→ **EXERCISE GOAL**:
Which lines of the entries hold the string "Dashboard"? Copy each one.

───── GIVEN RECORDS ─────

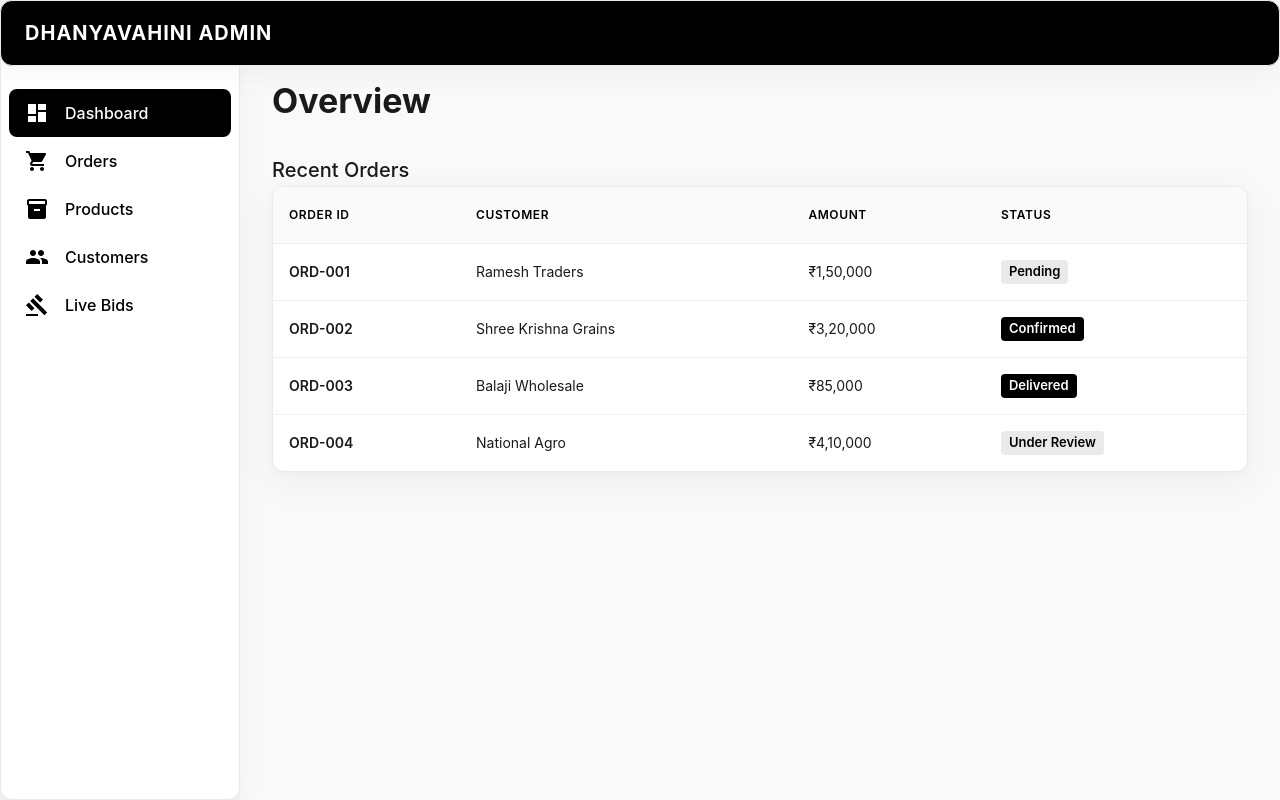
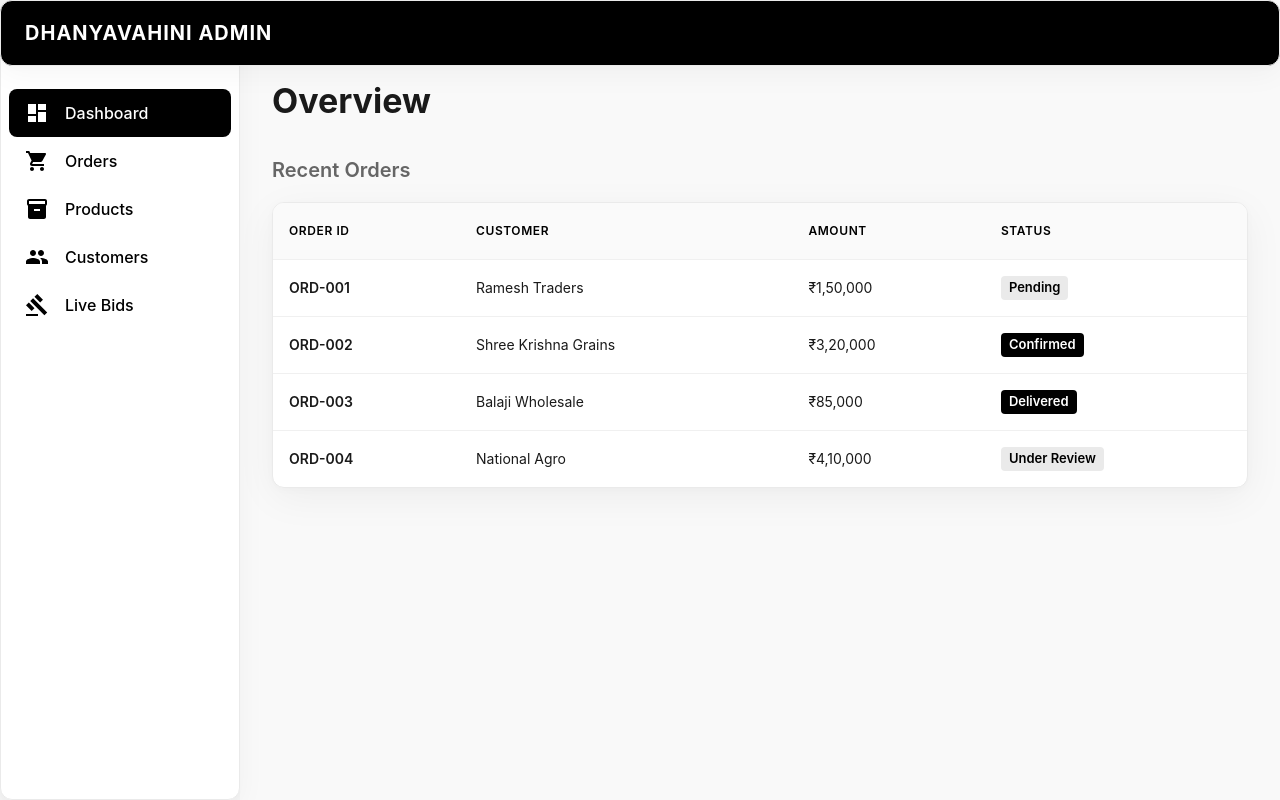
Before and after one commit to pannaga65/dhanyavahini-, a React (Vite) app in the folder admin-web/: page / in a window 1280 px wide. Built offline with nearby package versions, Linux system fonts and the light colour scheme; no server answers.

Commit message:
Fix the last remaining MUI TypeScript error in Dashboard

```diff
--- a/admin-web/src/pages/Dashboard.tsx
+++ b/admin-web/src/pages/Dashboard.tsx
@@ -14,7 +14,7 @@ export default function Dashboard() {
         Overview
       </Typography>
 
-      <Typography variant="h6" fontWeight="600" mb={2} color="text.secondary">
+      <Typography variant="h6" sx={{ fontWeight: 600, mb: 2, color: 'text.secondary' }}>
         Recent Orders
       </Typography>
 
```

─────

→ **PROBLEM SOLUTION**:
Fix the last remaining MUI TypeScript error in Dashboard
--- a/admin-web/src/pages/Dashboard.tsx
+++ b/admin-web/src/pages/Dashboard.tsx
@@ -14,7 +14,7 @@ export default function Dashboard() {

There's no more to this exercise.